Segment Open
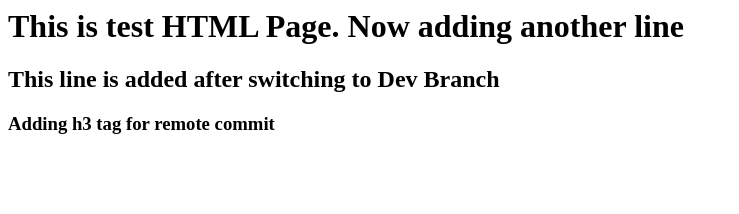
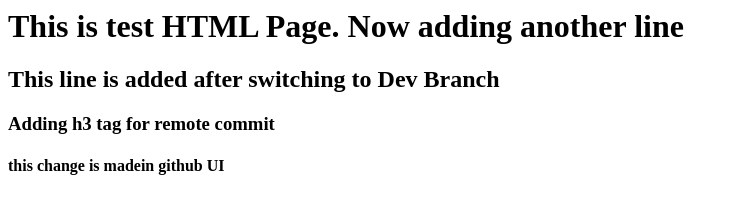
Before and after one commit to patriotali06/firstgitrepo, a plain HTML site: page index.html in a window 1280 px wide. Shown: the whole page, without its empty margins (0-739 px from the left). Drawn offline with Linux system fonts and the light colour scheme.

Commit message:
Update index.html
added h4 tag

```diff
--- a/index.html
+++ b/index.html
@@ -3,5 +3,6 @@
 	<h1>This is test HTML Page. Now adding another line</h1>
 	<h2>This line is added after switching to Dev Branch</h2>
 	<h3>Adding h3 tag for remote commit</h3>
+	<h4>this change is madein github UI</h4>
 </body>
 </html>
```
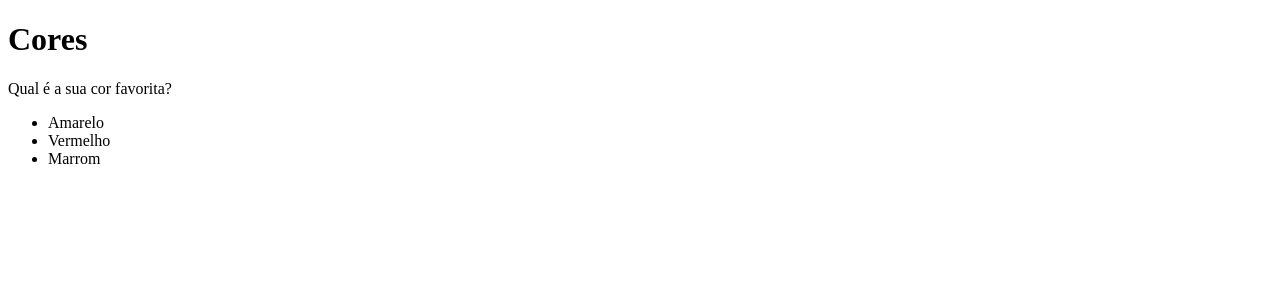
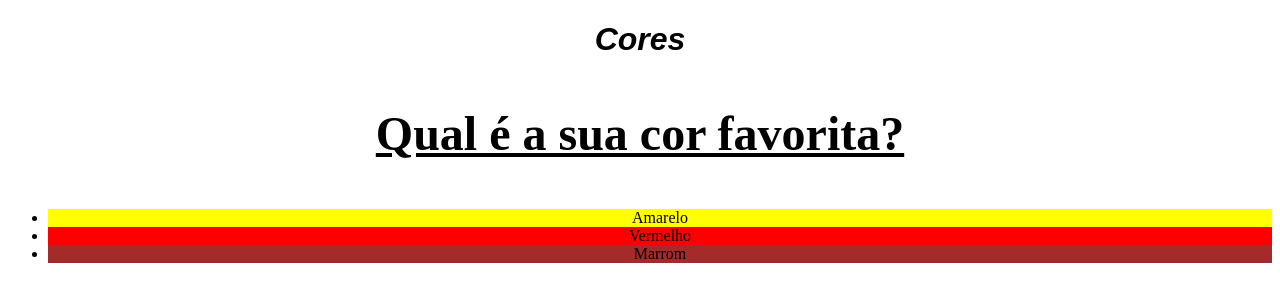
Before and after one commit to andrielisalves/exercicios, a plain HTML site: page introducao-html-e-css/exercicio4/index.html in a window 1280 px wide. Drawn offline with Linux system fonts and the light colour scheme.

Commit message:
Fazendo a estilização

```diff
--- a/introducao-html-e-css/exercicio4/index.html
+++ b/introducao-html-e-css/exercicio4/index.html
@@ -3,15 +3,39 @@
   <head>
     <meta charset="UTF-8">
     <title>HTML</title>
-    <style></style>
+    <style>
+      h1 {
+        font-family: sans-serif;
+        font-style: italic;
+      }
+      p {
+        font-weight: 600;
+        font-size: 3em;
+        text-decoration: underline;
+      }
+      body {
+        font-size: 16px;
+        text-align: center;
+        line-height: normal;
+      }
+      #amarelo {
+        background-color: yellow;
+      }
+      #vermelho {
+        background-color: red;
+      }
+      #marrom {
+        background-color: brown;
+      }
+    </style>
   </head>
   <body>
     <h1>Cores</h1>
     <p>Qual é a sua cor favorita?</p>
     <ul>
-      <li>Amarelo</li>
-      <li>Vermelho</li>
-      <li>Marrom</li>
+      <li id="amarelo">Amarelo</li>
+      <li id="vermelho">Vermelho</li>
+      <li id="marrom">Marrom</li>
     </ul>
   </body>
 </html>
```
Segment Closed
■ ACTIVITY ■
Find the number of lines in the entries above that hold the string "index", and write only that number.

■ THE ANSWER ■
7